Activity
Locate every line in the records below that holds the word "gradient" and return each one.

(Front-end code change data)
++++++++++++++++++++
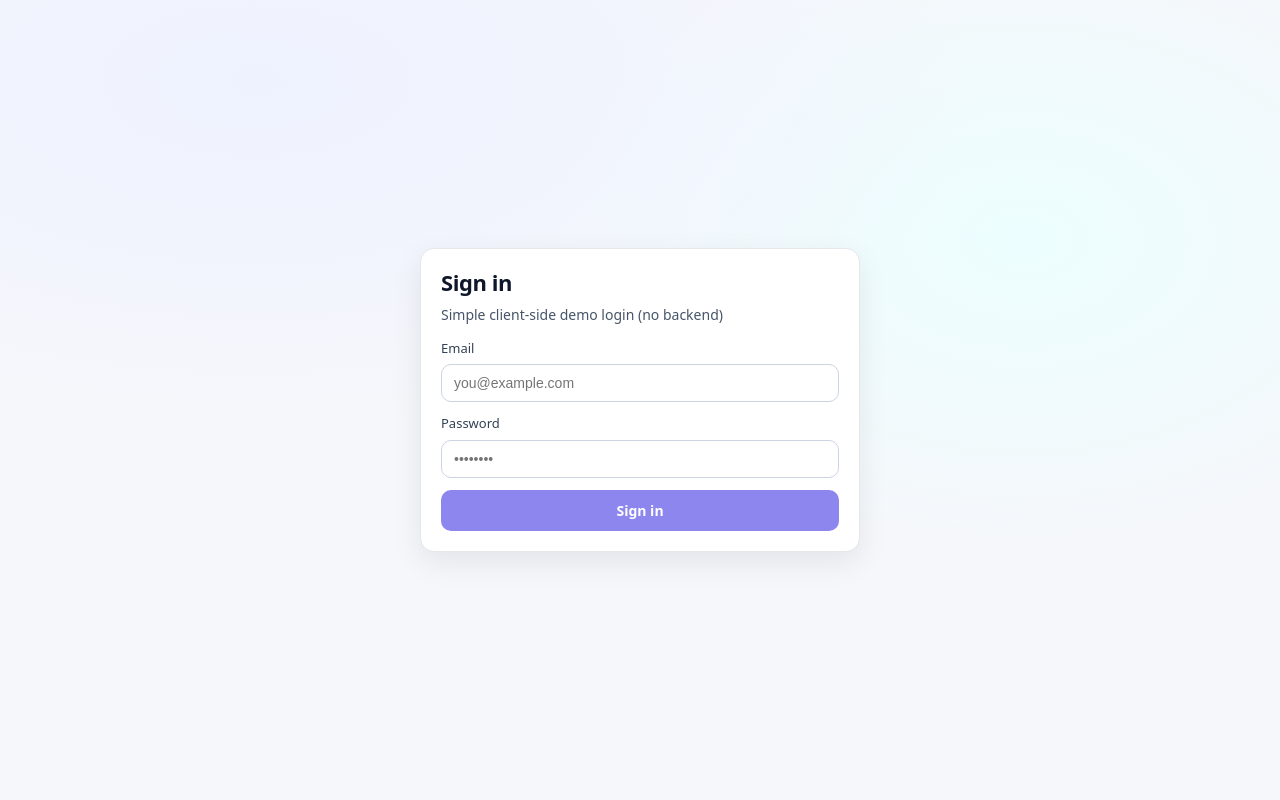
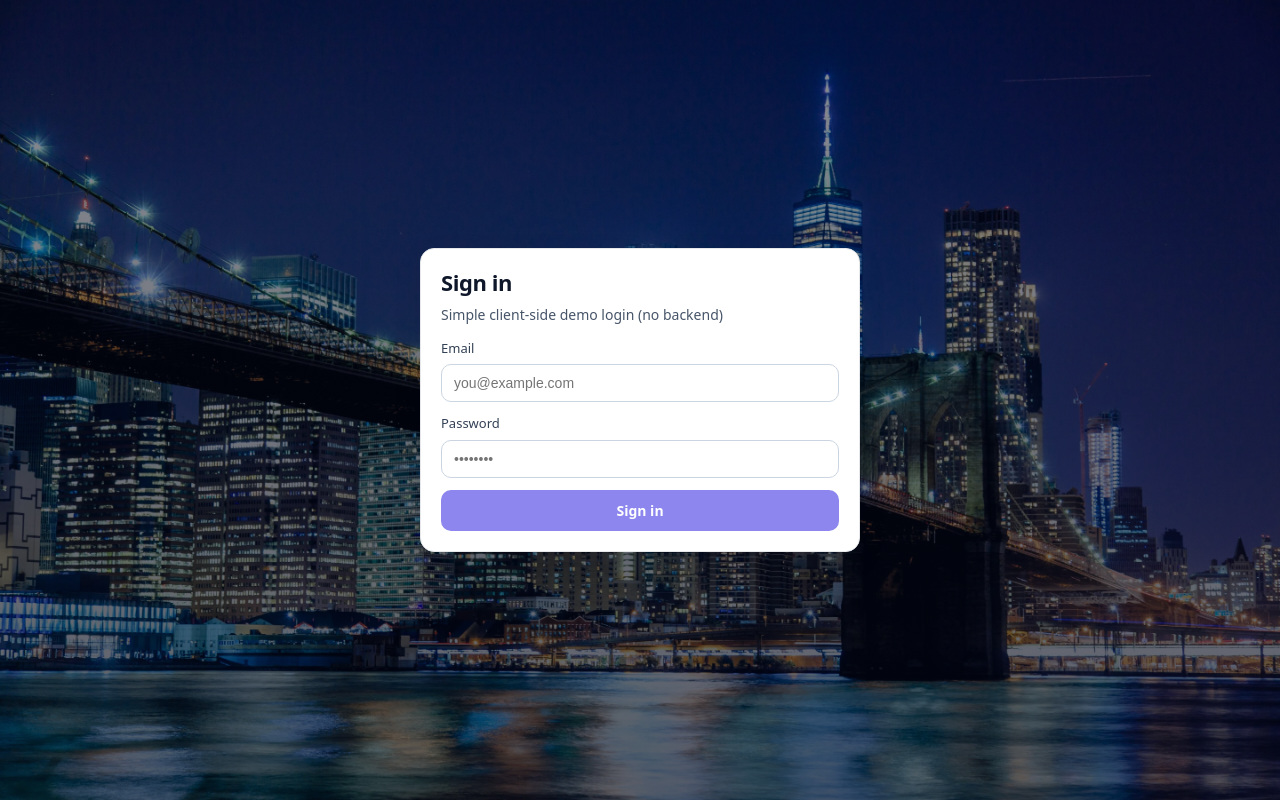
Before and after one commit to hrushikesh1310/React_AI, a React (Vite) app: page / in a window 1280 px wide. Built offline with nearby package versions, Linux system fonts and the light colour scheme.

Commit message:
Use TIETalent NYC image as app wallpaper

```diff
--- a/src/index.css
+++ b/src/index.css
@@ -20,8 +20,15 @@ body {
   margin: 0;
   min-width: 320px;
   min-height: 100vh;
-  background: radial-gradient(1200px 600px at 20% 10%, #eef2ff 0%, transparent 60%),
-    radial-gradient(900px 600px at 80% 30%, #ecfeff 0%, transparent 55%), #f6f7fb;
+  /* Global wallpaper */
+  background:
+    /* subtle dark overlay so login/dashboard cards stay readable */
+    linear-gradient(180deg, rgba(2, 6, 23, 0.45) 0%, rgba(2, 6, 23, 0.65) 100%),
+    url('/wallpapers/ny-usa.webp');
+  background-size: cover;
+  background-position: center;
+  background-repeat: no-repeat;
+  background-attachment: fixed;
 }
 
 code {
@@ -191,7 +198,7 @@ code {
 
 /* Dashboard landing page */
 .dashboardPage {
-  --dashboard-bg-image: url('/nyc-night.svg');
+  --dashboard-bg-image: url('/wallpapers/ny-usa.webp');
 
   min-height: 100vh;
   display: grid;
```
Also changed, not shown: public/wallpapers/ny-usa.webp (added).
++++++++++++++++++++
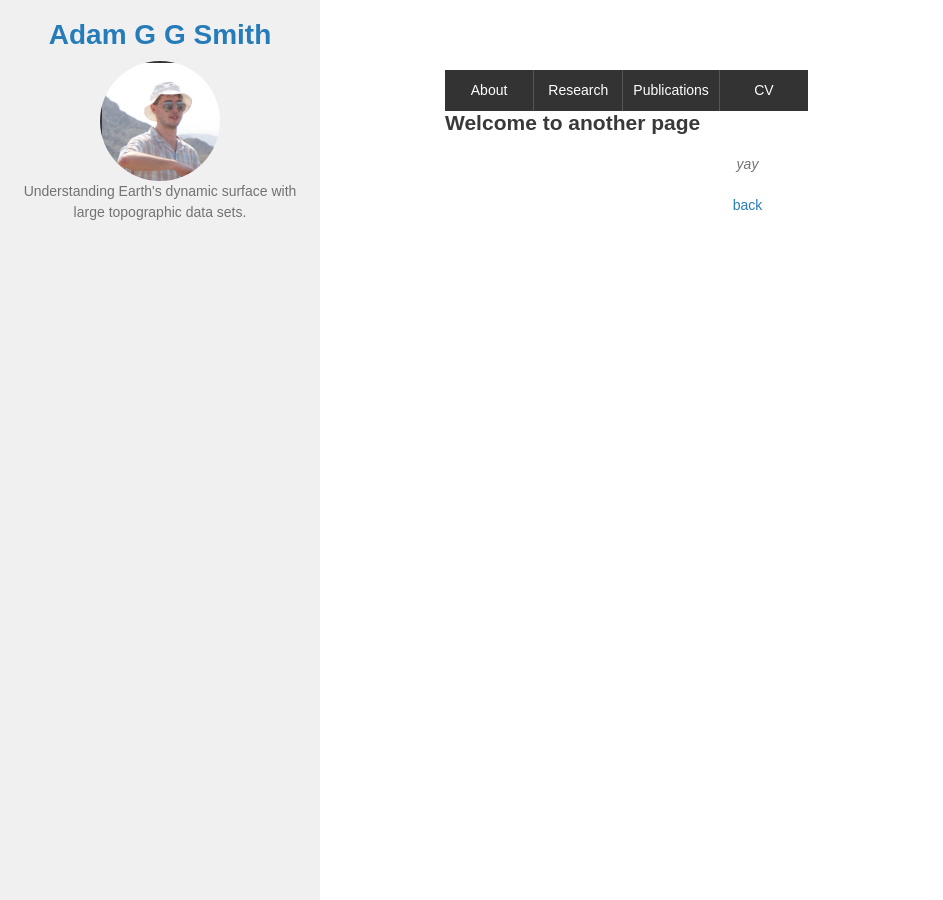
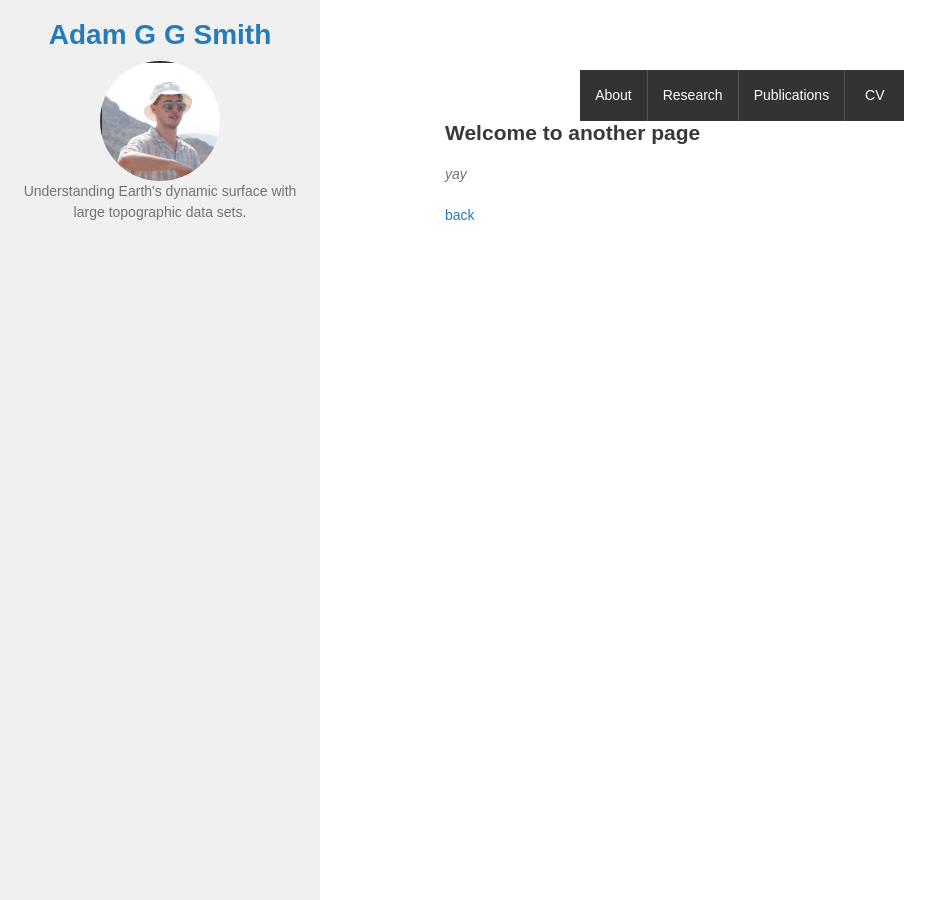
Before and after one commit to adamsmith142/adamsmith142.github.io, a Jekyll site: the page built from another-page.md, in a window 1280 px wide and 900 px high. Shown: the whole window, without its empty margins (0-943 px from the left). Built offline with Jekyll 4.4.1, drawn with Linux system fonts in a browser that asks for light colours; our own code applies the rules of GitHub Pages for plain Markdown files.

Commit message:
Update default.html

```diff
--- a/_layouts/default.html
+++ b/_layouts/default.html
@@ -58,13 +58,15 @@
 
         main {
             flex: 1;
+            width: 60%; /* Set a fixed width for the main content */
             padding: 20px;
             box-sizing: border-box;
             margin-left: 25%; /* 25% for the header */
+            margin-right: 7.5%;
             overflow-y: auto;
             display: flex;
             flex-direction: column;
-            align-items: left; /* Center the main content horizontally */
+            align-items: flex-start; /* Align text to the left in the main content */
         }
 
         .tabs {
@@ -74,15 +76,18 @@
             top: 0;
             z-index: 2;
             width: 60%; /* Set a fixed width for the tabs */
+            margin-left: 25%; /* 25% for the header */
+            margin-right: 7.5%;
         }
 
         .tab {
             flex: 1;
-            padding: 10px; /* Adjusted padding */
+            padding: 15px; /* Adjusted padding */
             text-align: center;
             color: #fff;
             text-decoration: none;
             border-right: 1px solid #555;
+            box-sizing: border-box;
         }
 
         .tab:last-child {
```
++++++++++++++++++++
Answer area
-  background: radial-gradient(1200px 600px at 20% 10%, #eef2ff 0%, transparent 60%),
-    radial-gradient(900px 600px at 80% 30%, #ecfeff 0%, transparent 55%), #f6f7fb;
+    linear-gradient(180deg, rgba(2, 6, 23, 0.45) 0%, rgba(2, 6, 23, 0.65) 100%),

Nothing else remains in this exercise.